Start of Available data

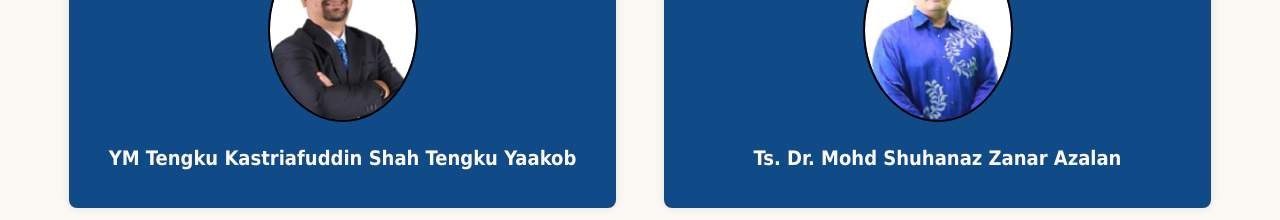
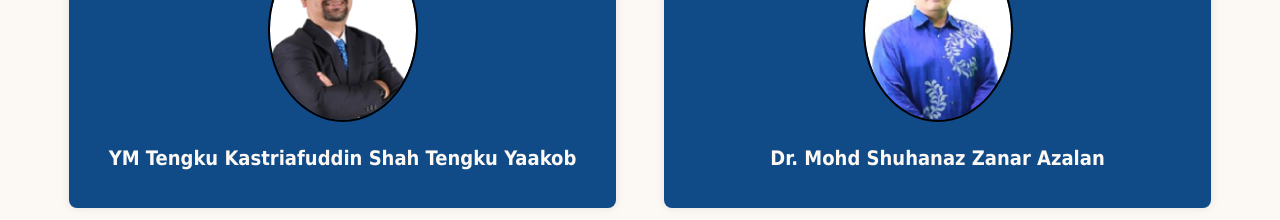
Before and after one commit to CSi2024/CSi4_2024, a plain HTML site: page speakers.html in a window 1280 px wide. Shown: the part 1640-1860 px from the top of the page. Drawn offline with Linux system fonts and the light colour scheme.

Commit message:
Update speakers.html

```diff
--- a/speakers.html
+++ b/speakers.html
@@ -243,7 +243,7 @@
                         />
                       </div>
                       <div class="workshop-speaker-details">
-                        <p><br />Ts. Dr. Mohd Shuhanaz Zanar Azalan</p>
+                        <p><br />Dr. Mohd Shuhanaz Zanar Azalan</p>
                       </div>
                     </div>
                   </div>
```
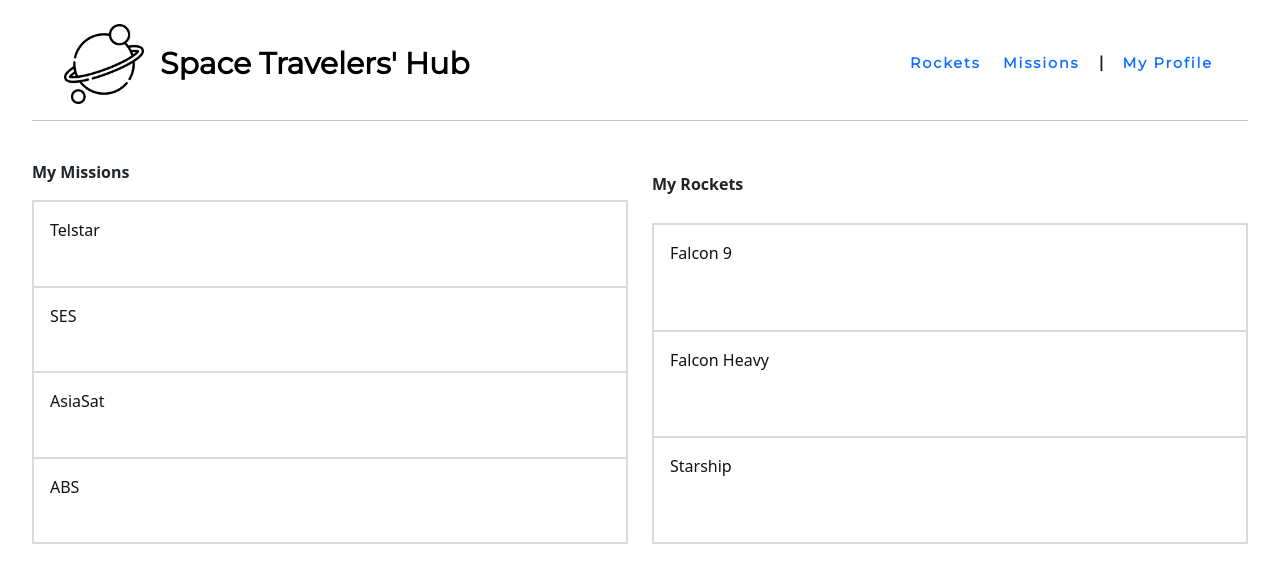
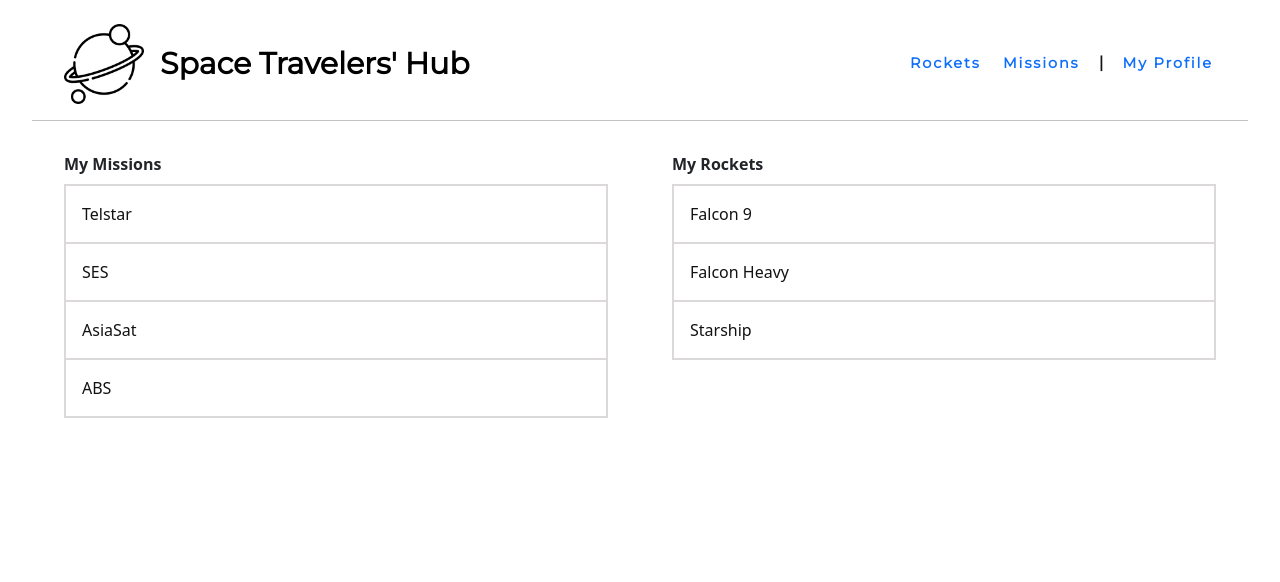
Before and after one commit to ZikaZaki/space-hub, a React (Create React App) app: page /profile in a window 1280 px wide. Shown: the top 582 px of the page. Built offline with nearby package versions, Linux system fonts and the light colour scheme.

Commit message:
Update profiel styling

```diff
--- a/src/Components/ProfilePage/ProfilePage.module.css
+++ b/src/Components/ProfilePage/ProfilePage.module.css
@@ -1,35 +1,34 @@
 .page-container {
   display: flex;
   flex-direction: row;
-  justify-content: space-between;
+  justify-content: flex-start;
   align-items: flex-start;
   background-color: #fff;
-  gap: 1.5rem;
+  gap: 4rem;
   height: 100vh;
   width: 100%;
-  padding: 1rem 2rem;
+  padding: 1rem 4rem;
   margin: 0;
 }
 
 .list {
   display: flex;
   flex-direction: column;
-  justify-content: flex-start;
+  justify-content: center;
   align-items: flex-start;
   list-style-type: none;
-  height: 50vh;
   width: 100%;
+  height: auto;
   padding: 0;
   margin: 0;
 }
 
 .list-title {
   font-weight: bold;
-  display: flex;
-  flex-direction: column;
-  justify-content: center;
-  align-items: center;
   height: 100%;
+  width: 100%;
+  padding: 0.5rem 0;
+  margin: 0;
 }
 
 .list-item {
```
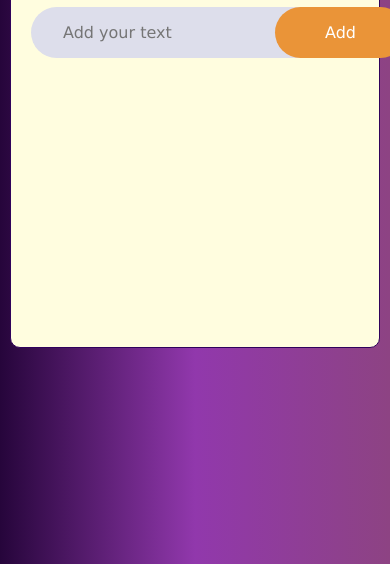
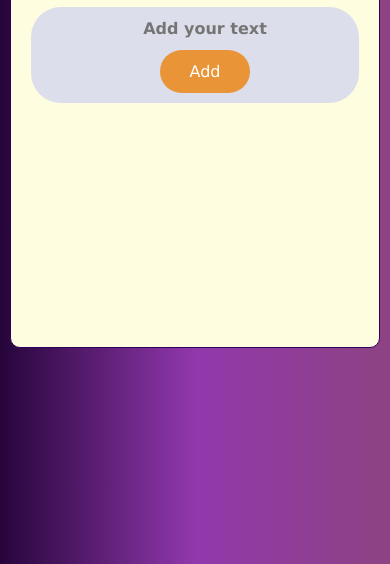
Before and after one commit to VashundharaAsthana/JS-Project-ToDo, a plain HTML site: page index.html in a window 390 px wide. Shown: the part 280-844 px from the top of the page. Drawn offline with Linux system fonts and the light colour scheme; files whose address does not match are found by name.

Commit message:
Refactor styles in styles.css for better layout

```diff
--- a/styles.css
+++ b/styles.css
@@ -19,7 +19,7 @@ align-items: center;
     background-color: rgb(255, 253, 223);
     height: 50%;
      width: 100%;
-    max-width: 540px;
+    max-width: 434px;
 
     border-radius: 10px;
     border: 1px solid rgb(47, 1, 91);
@@ -46,6 +46,20 @@ align-items: center;
     background-color: #dddeeb;
     padding-left: 20px;
     margin-bottom: 25px;
+}
+@media (max-width:482px) {
+   .row{
+    display: flex;
+    flex-direction: column;
+   }
+   .button{
+     margin-bottom:10px ;
+     padding: 12px 30px;
+   }
+   #input-box{
+    text-align: center;
+    font-weight: bold;
+   }
 }
 input{
     flex:1;
```
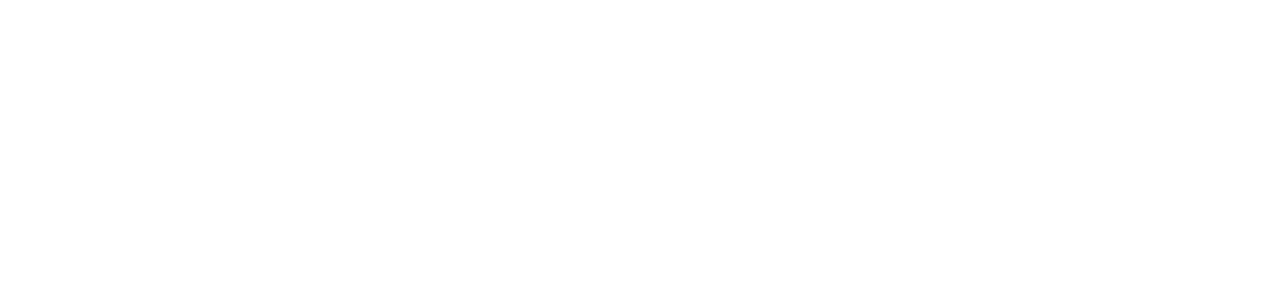
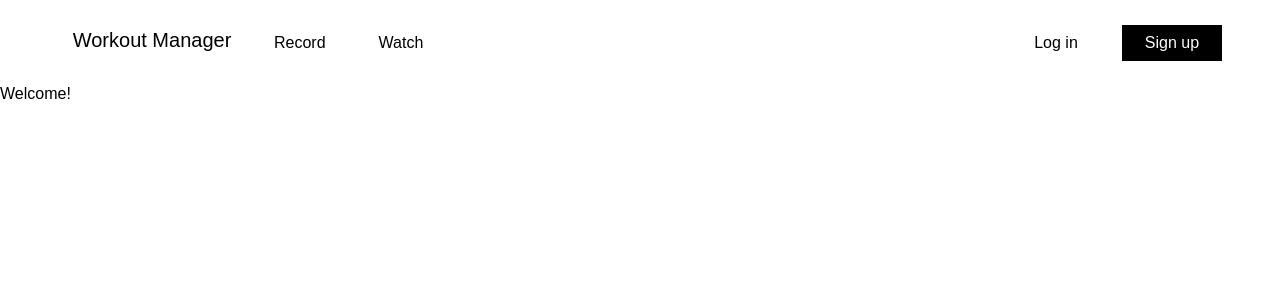
Before and after one commit to wujuno/workout-manager, a React (Create React App) app: page / in a window 1280 px wide. Shown: the top 300 px of the page. Built offline with nearby package versions, Linux system fonts and the light colour scheme.

Commit message:
Add Header

```diff
--- a/package.json
+++ b/package.json
@@ -12,7 +12,9 @@
     "@types/react-dom": "^18.0.9",
     "react": "^18.2.0",
     "react-dom": "^18.2.0",
+    "react-router-dom": "^6.4.4",
     "react-scripts": "5.0.1",
+    "styled-components": "^5.3.6",
     "typescript": "^4.9.3",
     "web-vitals": "^2.1.4"
   },
@@ -39,5 +41,8 @@
       "last 1 firefox version",
       "last 1 safari version"
     ]
+  },
+  "devDependencies": {
+    "@types/styled-components": "^5.1.26"
   }
 }
--- a/src/App.tsx
+++ /dev/null
@@ -1,10 +0,0 @@
-
-
-function App() {
-  return (
-    <div >
-    </div>
-  );
-}
-
-export default App;
--- /dev/null
+++ b/src/Root.tsx
@@ -0,0 +1,76 @@
+import styled, { createGlobalStyle } from "styled-components";
+import Header from "./components/Header"
+
+const GlobalStyle = createGlobalStyle`
+@import url('https://fonts.googleapis.com/css2?family=Source+Sans+Pro:ital,wght@0,400;0,600;0,700;0,900;1,300&display=swap');
+html, body, div, span, applet, object, iframe,
+h1, h2, h3, h4, h5, h6, p, blockquote, pre,
+a, abbr, acronym, address, big, cite, code,
+del, dfn, em, img, ins, kbd, q, s, samp,
+small, strike, strong, sub, sup, tt, var,
+b, u, i, center,
+dl, dt, dd, ol, ul, li,
+fieldset, form, label, legend,
+table, caption, tbody, tfoot, thead, tr, th, td,
+article, aside, canvas, details, embed,
+figure, figcaption, footer, header, hgroup,
+menu, nav, output, ruby, section, summary,
+time, mark, audio, video {
+	margin: 0;
+	padding: 0;
+	border: 0;
+	font-size: 100%;
+	font: inherit;
+	vertical-align: baseline;
+}
+/* HTML5 display-role reset for older browsers */
+article, aside, details, figcaption, figure,
+footer, header, hgroup, menu, nav, section {
+	display: block;
+}
+body {
+	line-height: 1;
+}
+ol, ul {
+	list-style: none;
+}
+blockquote, q {
+	quotes: none;
+}
+blockquote:before, blockquote:after,
+q:before, q:after {
+	content: '';
+	content: none;
+}
+table {
+	border-collapse: collapse;
+	border-spacing: 0;
+}
+* {
+  box-sizing: border-box;
+}
+body {
+  font-family: 'Source Sans Pro', sans-serif;
+  width: 100vw;
+  heigth: 100vh;
+}
+a {
+  text-decoration: none;
+  color: inherit;
+}
+`
+
+const Home = styled.div`
+`;
+
+function Root() {
+  return (
+    <>
+    <GlobalStyle/>
+    <Header/>
+    <Home>Welcome!</Home>
+    </>
+  );
+}
+
+export default Root;
--- /dev/null
+++ b/src/Router.tsx
@@ -0,0 +1,12 @@
+import {createBrowserRouter} from "react-router-dom";
+import Root from "./Root";
+
+const router = createBrowserRouter([
+    {
+        path: "/",
+        element: <Root/>,
+
+    }
+])
+
+export default router;
--- /dev/null
+++ b/src/components/Header.tsx
@@ -0,0 +1,65 @@
+import { Link } from "react-router-dom";
+import styled from "styled-components";
+
+const Wrapper = styled.nav`
+    display:grid;
+    grid-template-columns: repeat(5,1fr);
+    padding:25px 30px;
+`;
+//logo
+const Logo = styled.div`
+    text-align:center;
+    font-size:20px;
+    padding: 5px 0;
+`;
+//items
+const Items = styled.ul`
+    grid-column: 2 / span 3;
+`;
+const Item = styled.li`
+    display:grid;
+    grid-template-columns: repeat(7,1fr);
+    padding: 10px 0
+`;
+//identification
+const Variation = styled.div`
+    display:grid;
+    grid-template-columns: repeat(2,100px);
+    grid-gap: 1rem;
+    text-align:center;
+`;
+const SignUp = styled.div`
+    background-color:black;
+    color:white;
+    padding: 10px;
+`;
+const LoginIn = styled.div`
+    padding: 10px;
+`;
+
+
+function Header () {
+    return (
+        <Wrapper>
+            <Link to="/">
+                <Logo>Workout Manager</Logo>
+            </Link>
+            <Items>
+                <Item>
+                <Link to="record"><span>Record</span></Link>
+                <Link to="watch"><span>Watch</span></Link>
+                </Item>
+            </Items>
+            <Variation>
+                <Link to="login">
+                    <LoginIn>Log in</LoginIn>
+                </Link>
+                <Link to="signup">
+                    <SignUp>Sign up</SignUp>
+                </Link>
+            </Variation>
+        </Wrapper>
+    )
+}
+
+export default Header;
--- a/src/index.tsx
+++ b/src/index.tsx
@@ -1,7 +1,7 @@
 import React from 'react';
 import ReactDOM from 'react-dom/client';
-
-import App from './App';
+import { RouterProvider } from 'react-router-dom';
+import router from './Router';
 
 
 const root = ReactDOM.createRoot(
@@ -9,6 +9,6 @@ const root = ReactDOM.createRoot(
 );
 root.render(
   <React.StrictMode>
-    <App />
+    <RouterProvider router={router}/>
   </React.StrictMode>
 );
```
Also changed, not shown: 2 other files (tests, documents, lock files or other folders).
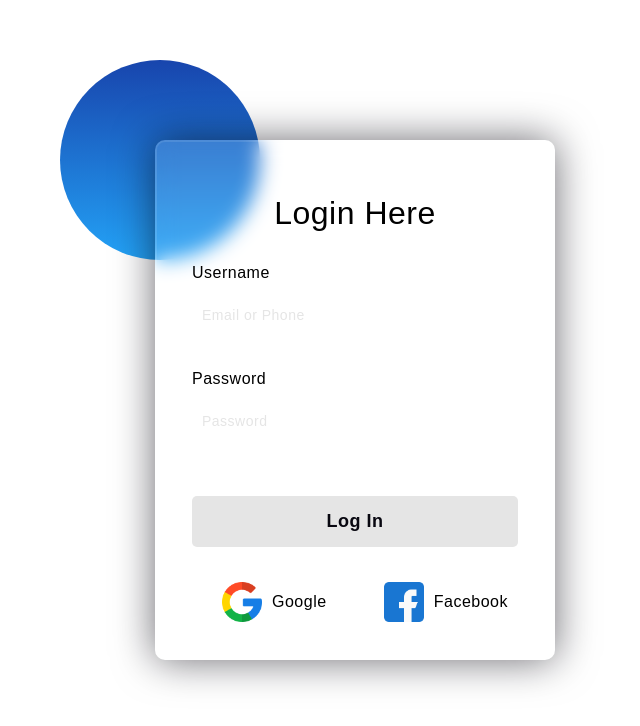
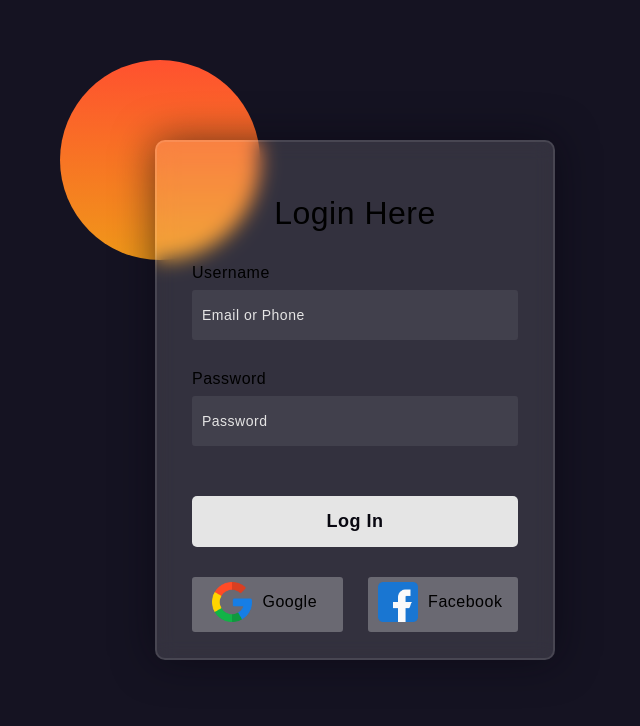
Before and after one commit to jakubzengota/nextTweet, a Next.js app in the folder nexttweet/: page /login in a window 1280 px wide. Shown: the top 726 px of the page, without its empty margins (285-925 px from the left). Built offline with nearby package versions, Linux system fonts and the light colour scheme.

Commit message:
register

```diff
--- a/nexttweet/src/app/globals.css
+++ b/nexttweet/src/app/globals.css
@@ -8,6 +8,7 @@ html,
 body {
   max-width: 100vw;
   overflow-x: hidden;
+  background: #151322;
 }
 
 .background{
@@ -17,17 +18,20 @@ body {
   transform: translate(-50%,-50%);
   left: 50%;
   top: 50%;
+  background-color: #151322;
 }
 .background .shape{
   height: 200px;
   width: 200px;
   position: absolute;
   border-radius: 50%;
+
+
 }
 .shape:first-child{
   background: linear-gradient(
-      #1845ad,
-      #23a2f6
+    #ff512f,
+    #f09819
   );
   left: -80px;
   top: -80px;
@@ -129,7 +133,36 @@ display: flex;
 }
 
 .social .go{
-  margin-left: 25px;
   align-items: center;
   display: flex;
+  justify-content: center;
+  width: 50%;
   }
+
+  .social .fb{
+    align-items: center;
+    display: flex;
+    justify-content: center;
+    width: 50%;
+    }
+
+    .custom-shape-divider-bottom-1707852028 {
+      position: absolute;
+      bottom: 0;
+      left: 0;
+      width: 100%;
+      overflow: hidden;
+      line-height: 0;
+      transform: rotate(180deg);
+  }
+
+  .custom-shape-divider-bottom-1707852028 svg {
+      position: relative;
+      display: block;
+      width: calc(141% + 1.3px);
+      height: 150px;
+  }
+
+  .custom-shape-divider-bottom-1707852028 .shape-fill {
+      fill: #5D4C6B;
+  }
--- a/nexttweet/src/app/login/page.tsx
+++ b/nexttweet/src/app/login/page.tsx
@@ -39,6 +39,7 @@ export default function Page() {
     };
 
     return (
+        <>
             <div className="background">
                 <div className="shape"></div>
                 <div className="shape"></div>
@@ -73,6 +74,10 @@ export default function Page() {
                         </div>
                     </div>
                 </form>
+
             </div>
+
+            </>
+
     );
 };
```
Also changed, not shown: nexttweet/src/app/register/page.tsx (added, +20 -0 lines).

End of Available data

(Prompt) When a line in the records above holds "align", that line is to be reported.

(Problem solution)
   align-items: flex-start;
   align-items: flex-start;
-  align-items: center;
@@ -19,7 +19,7 @@ align-items: center;
@@ -46,6 +46,20 @@ align-items: center;
+    text-align: center;
+	vertical-align: baseline;
+    text-align:center;
+    text-align:center;
   align-items: center;
+    align-items: center;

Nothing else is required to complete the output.